| Task objective |
Search through the entries for the word "dart" and copy every line that has it.

| Dataset excerpts |

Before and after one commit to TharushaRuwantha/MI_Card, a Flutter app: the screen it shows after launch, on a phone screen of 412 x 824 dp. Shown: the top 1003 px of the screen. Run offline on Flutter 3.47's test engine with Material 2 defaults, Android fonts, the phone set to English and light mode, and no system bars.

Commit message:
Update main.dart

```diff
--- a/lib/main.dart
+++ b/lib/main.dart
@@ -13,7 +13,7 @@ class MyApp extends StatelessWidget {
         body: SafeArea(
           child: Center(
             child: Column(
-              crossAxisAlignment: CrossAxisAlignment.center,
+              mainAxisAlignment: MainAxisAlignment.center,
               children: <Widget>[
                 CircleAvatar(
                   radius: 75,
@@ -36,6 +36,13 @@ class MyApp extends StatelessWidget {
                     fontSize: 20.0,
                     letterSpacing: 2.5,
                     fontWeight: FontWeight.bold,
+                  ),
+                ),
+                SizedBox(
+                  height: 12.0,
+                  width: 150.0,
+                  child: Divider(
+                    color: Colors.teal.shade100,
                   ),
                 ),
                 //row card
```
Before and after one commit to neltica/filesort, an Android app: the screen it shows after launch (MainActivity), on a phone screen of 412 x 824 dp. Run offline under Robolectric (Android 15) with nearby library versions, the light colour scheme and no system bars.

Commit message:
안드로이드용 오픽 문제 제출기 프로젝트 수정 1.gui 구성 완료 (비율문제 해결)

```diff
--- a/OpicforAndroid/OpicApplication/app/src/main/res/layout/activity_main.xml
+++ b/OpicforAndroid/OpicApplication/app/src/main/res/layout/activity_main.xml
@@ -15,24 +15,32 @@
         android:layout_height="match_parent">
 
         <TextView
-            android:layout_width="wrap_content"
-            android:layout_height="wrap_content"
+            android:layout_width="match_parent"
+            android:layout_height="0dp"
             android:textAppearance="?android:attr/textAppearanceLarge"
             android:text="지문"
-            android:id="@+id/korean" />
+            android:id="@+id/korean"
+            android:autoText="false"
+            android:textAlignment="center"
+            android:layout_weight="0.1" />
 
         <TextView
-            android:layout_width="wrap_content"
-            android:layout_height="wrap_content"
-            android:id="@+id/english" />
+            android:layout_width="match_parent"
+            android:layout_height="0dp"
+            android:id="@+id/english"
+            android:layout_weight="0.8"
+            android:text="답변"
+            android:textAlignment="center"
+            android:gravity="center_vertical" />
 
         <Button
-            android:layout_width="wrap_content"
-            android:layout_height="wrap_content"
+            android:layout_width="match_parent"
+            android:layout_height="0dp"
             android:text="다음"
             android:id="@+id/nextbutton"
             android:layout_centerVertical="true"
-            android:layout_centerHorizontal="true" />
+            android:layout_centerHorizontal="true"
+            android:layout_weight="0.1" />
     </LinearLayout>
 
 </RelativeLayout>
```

| Reply |
Update main.dart
--- a/lib/main.dart
+++ b/lib/main.dart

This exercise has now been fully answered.